Upon his return, he was the lone Canadian officer accepted into the elite U.S. Army Ranger school. Out of a class of 460, he was one of only 37 to complete the most extreme training program in the American military, just months before the Sept. 11 attacks.

His PPCLI battalion was deployed to Afghanistan in early 2002, where he played a dual role as liaison officer with “all the warlords and civil officials springing up after the fall of the Taliban” and also providing “rudimentary humanitarian aid” in the Canadian patrol sector near Kandahar airfield.

Degree in political science proved an asset in Watson's military career

He says his political science studies gave him insight into the complexities of the civil and political upheaval and “sympathy for the motivations of people in extreme situations.”

He also credits the writing skills and powers of persuasion learned at the university with helping raise money from what he calls a bunch of crazy schemes to construct eight schools and 18 drinking wells.

His second tour in 2006 involved further liaison with Afghan tribal leaders and media as the Taliban came flooding back into Kandahar province.

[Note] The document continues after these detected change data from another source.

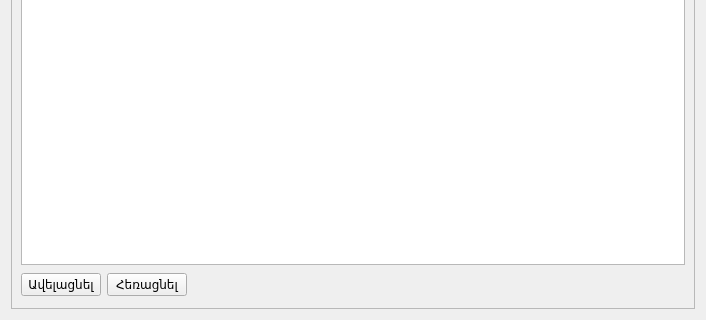
The window that src/customers.ui (ADCompany/AD-Farm) describes before a commit, drawn with Qt 5; both pictures show x 0 to 706 and y 221 to 541 of the 706 by 541 pixel window.
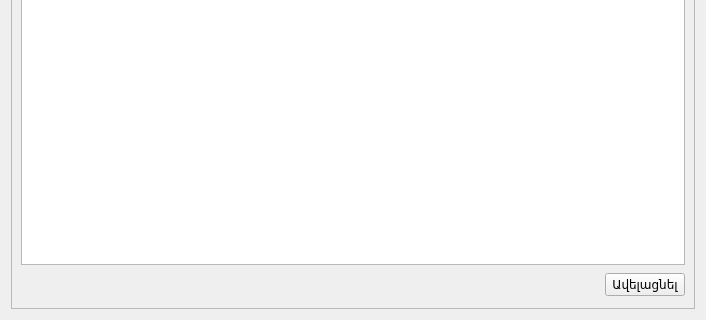
The same window after the commit. Icons and pictures are not drawn.

Patch:
```diff
--- a/src/customers.ui
+++ b/src/customers.ui
@@ -36,20 +36,6 @@
          </item>
          <item>
           <layout class="QHBoxLayout" name="horizontalLayout">
-           <item>
-            <widget class="QPushButton" name="btnAddCustomers">
-             <property name="text">
-              <string>Ավելացնել</string>
-             </property>
-            </widget>
-           </item>
-           <item>
-            <widget class="QPushButton" name="btnDeleteCustomers">
-             <property name="text">
-              <string>Հեռացնել</string>
-             </property>
-            </widget>
-           </item>
            <item>
             <spacer name="horizontalSpacer">
              <property name="orientation">
@@ -63,6 +49,17 @@
              </property>
             </spacer>
            </item>
+           <item>
+            <widget class="QPushButton" name="btnAddCustomers">
+             <property name="text">
+              <string>Ավելացնել</string>
+             </property>
+             <property name="icon">
+              <iconset resource="farmmanager.qrc">
+               <normaloff>:/FarmManager/Resources/add_customer2.png</normaloff>:/FarmManager/Resources/add_customer2.png</iconset>
+             </property>
+            </widget>
+           </item>
           </layout>
          </item>
         </layout>
```
Left out of the diff: 6 changed lines with no effect on the pictures.
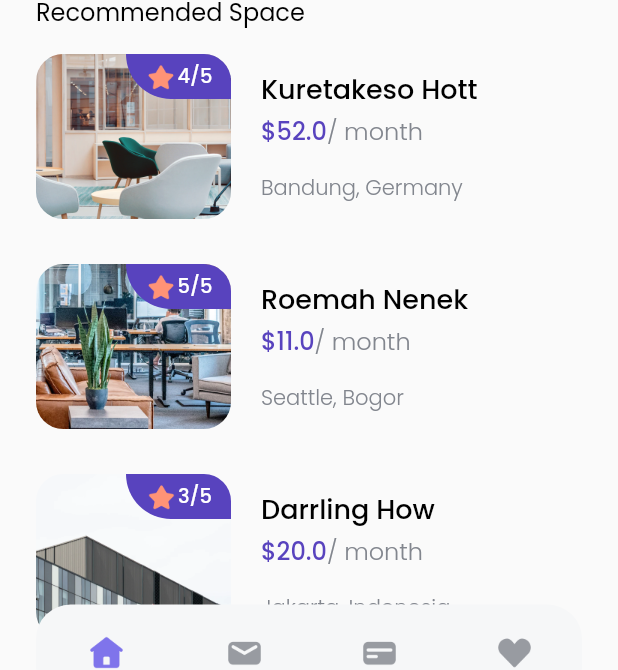
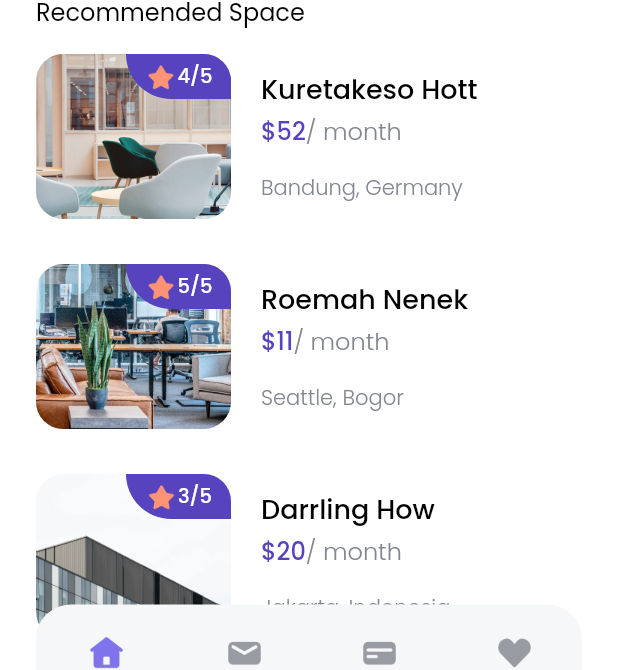
Before and after one commit to darmawan21/flutter-bwa-cozy, a Flutter app: the screen it shows after launch, after a tap on "Explore Now", on a phone screen of 412 x 824 dp. Shown: the part 510-1180 px from the top of the screen. Run offline on Flutter 3.47's test engine with Material 2 defaults, Android fonts, the phone set to English and light mode, and no system bars; our stand-ins replace google_fonts.

Commit message:
add background color in home page and splash page, change double into int, and change text in space card

```diff
--- a/lib/models/space.dart
+++ b/lib/models/space.dart
@@ -2,7 +2,7 @@ class Space {
   int id;
   String name;
   String imageUrl;
-  double price;
+  int price;
   String city;
   String country;
   int rating;
--- a/lib/pages/home_page.dart
+++ b/lib/pages/home_page.dart
@@ -14,6 +14,7 @@ class HomePage extends StatelessWidget {
   @override
   Widget build(BuildContext context) {
     return Scaffold(
+      backgroundColor: whiteColor,
       body: SafeArea(
         // bottom: false, if you use iphone
         child: ListView(
--- a/lib/pages/splash_page.dart
+++ b/lib/pages/splash_page.dart
@@ -8,6 +8,7 @@ class SplashPage extends StatelessWidget {
   @override
   Widget build(BuildContext context) {
     return Scaffold(
+      backgroundColor: whiteColor,
       body: SafeArea(
         // bottom: false, if you use iphone
         child: Stack(
--- a/lib/widgets/space_card.dart
+++ b/lib/widgets/space_card.dart
@@ -1,4 +1,5 @@
 import 'package:bwa_cozy/models/space.dart';
+import 'package:bwa_cozy/pages/detail_page.dart';
 import 'package:flutter/material.dart';
 import 'package:bwa_cozy/theme.dart';
 
@@ -9,7 +10,16 @@ class SpaceCard extends StatelessWidget {
 
   @override
   Widget build(BuildContext context) {
-    return Row(
+    return InkWell(
+      onTap: () {
+        Navigator.push(
+          context,
+          MaterialPageRoute(
+            builder: (context) => DetailPage(),
+          ),
+        );
+      },
+      child: Row(
         children: [
           ClipRRect(
             borderRadius: BorderRadius.circular(
@@ -101,6 +111,7 @@ class SpaceCard extends StatelessWidget {
             ],
           ),
         ],
+      ),
     );
   }
 }
```
Lines whose indentation alone changed are shown as unchanged.
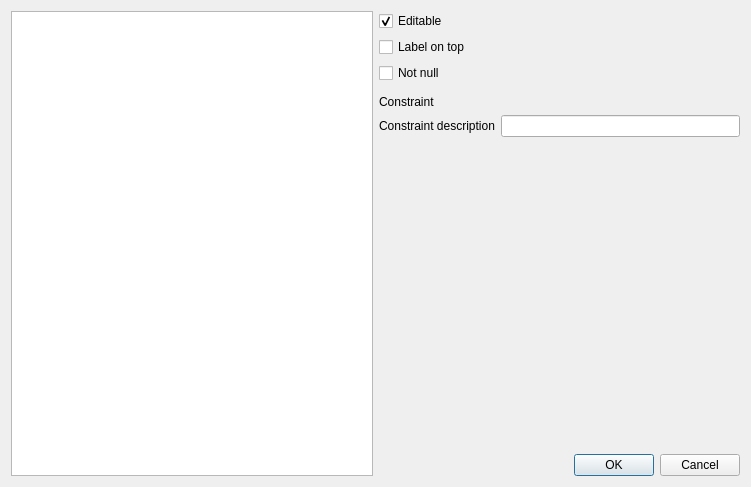
Old version of the form src/ui/qgsattributetypeedit.ui in the repository carsmie/QGIS.
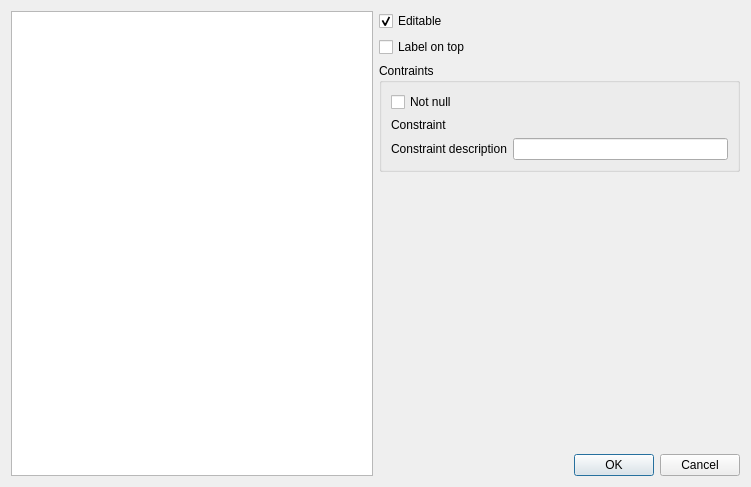
New version of the form. Custom widgets are drawn as their Qt base class.

Commit message: Move field contraint config widgets into a group box

```diff
--- a/src/ui/qgsattributetypeedit.ui
+++ b/src/ui/qgsattributetypeedit.ui
@@ -14,14 +14,54 @@
    <string>Edit Widget Properties</string>
   </property>
   <layout class="QGridLayout" name="gridLayout">
-   <item row="0" column="1">
-    <widget class="QCheckBox" name="isFieldEditableCheckBox">
-     <property name="text">
-      <string>Editable</string>
+   <item row="2" column="1">
+    <widget class="QgsCollapsibleGroupBox" name="groupBox">
+     <property name="title">
+      <string>Contraints</string>
      </property>
-     <property name="checked">
-      <bool>true</bool>
-     </property>
+     <layout class="QVBoxLayout" name="verticalLayout">
+      <item>
+       <widget class="QCheckBox" name="notNullCheckBox">
+        <property name="text">
+         <string>Not null</string>
+        </property>
+       </widget>
+      </item>
+      <item>
+       <layout class="QHBoxLayout" name="horizontalLayout_2">
+        <property name="topMargin">
+         <number>0</number>
+        </property>
+        <item>
+         <widget class="QLabel" name="label">
+          <property name="text">
+           <string>Constraint</string>
+          </property>
+         </widget>
+        </item>
+        <item>
+         <widget class="QgsFieldExpressionWidget" name="constraintExpression" native="true"/>
+        </item>
+       </layout>
+      </item>
+      <item>
+       <layout class="QHBoxLayout" name="horizontalLayout">
+        <property name="bottomMargin">
+         <number>0</number>
+        </property>
+        <item>
+         <widget class="QLabel" name="label_2">
+          <property name="text">
+           <string>Constraint description</string>
+          </property>
+         </widget>
+        </item>
+        <item>
+         <widget class="QLineEdit" name="constraintExpressionDescription"/>
+        </item>
+       </layout>
+      </item>
+     </layout>
     </widget>
    </item>
    <item row="1" column="1">
@@ -50,47 +90,16 @@
    <item row="6" column="1">
     <widget class="QStackedWidget" name="stackedWidget"/>
    </item>
-   <item row="2" column="1">
-    <widget class="QCheckBox" name="notNullCheckBox">
+   <item row="0" column="1">
+    <widget class="QCheckBox" name="isFieldEditableCheckBox">
      <property name="text">
-      <string>Not null</string>
+      <string>Editable</string>
+     </property>
+     <property name="checked">
+      <bool>true</bool>
      </property>
     </widget>
    </item>
-   <item row="4" column="1">
-    <layout class="QHBoxLayout" name="horizontalLayout_2">
-     <property name="topMargin">
-      <number>0</number>
-     </property>
-     <item>
-      <widget class="QLabel" name="label">
-       <property name="text">
-        <string>Constraint</string>
-       </property>
-      </widget>
-     </item>
-     <item>
-      <widget class="QgsFieldExpressionWidget" name="constraintExpression" native="true"/>
-     </item>
-    </layout>
-   </item>
-   <item row="5" column="1">
-    <layout class="QHBoxLayout" name="horizontalLayout">
-     <property name="bottomMargin">
-      <number>0</number>
-     </property>
-     <item>
-      <widget class="QLabel" name="label_2">
-       <property name="text">
-        <string>Constraint description</string>
-       </property>
-      </widget>
-     </item>
-     <item>
-      <widget class="QLineEdit" name="constraintExpressionDescription"/>
-     </item>
-    </layout>
-   </item>
   </layout>
  </widget>
  <customwidgets>
@@ -100,6 +109,12 @@
    <header>qgsfieldexpressionwidget.h</header>
    <container>1</container>
   </customwidget>
+  <customwidget>
+   <class>QgsCollapsibleGroupBox</class>
+   <extends>QGroupBox</extends>
+   <header>qgscollapsiblegroupbox.h</header>
+   <container>1</container>
+  </customwidget>
  </customwidgets>
  <tabstops>
   <tabstop>selectionListWidget</tabstop>
```
Left out of the diff: 8 changed lines with no effect on the pictures.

Watson began his military career after studying political science at the University of Calgary.

Watson began his military career after studying political science at the University of Calgary.

Alex Watson

Promoted to major, Watson returned in 2009 to command an airborne infantry company and mentor an Afghan battalion. In early 2010, his unit comprised the only Canadian soldiers serving under U.S. Marine command in the ground assault on Marjeh in Helmand province, one of the toughest battles of the mission.

“We had to secure a road 10 kilometres in length, but only advanced 900 metres the first day the resistance was so fierce,” he says. After days of fighting and going without sleep, his battalion seized its objective. The battle cost him a blown eardrum and his sixth serious concussion after an Afghan soldier discharged a rocket propelled grenade while Watson was in the backblast area of the weapon.

Brush with mortality prompted thoughts about the future

The brush with his own mortality prompted him to seriously contemplate his future career options. After being accepted by three law schools, he enrolled at the University of Calgary under the sponsorship of the Canadian Forces.

After he graduates on May 8, the day before his 40th birthday, Watson will serve as a lawyer with the Judge Advocate General, which oversees military justice and provides legal advice to the Forces.

Watson says he’s grateful for the amazing and encouraging instruction of his professors in the Faculty of Law and impressed by the idealism and youthful energy of his classmates.

Prof. Alice Woolley describes Watson as a top student in her legal ethics course, who brought his life experience to bear on his studies.

The hard-working, engaged student served as a role model for his classmates, she says. “He could make the class laugh and he could make the class think and that’s a pretty unusual combination.”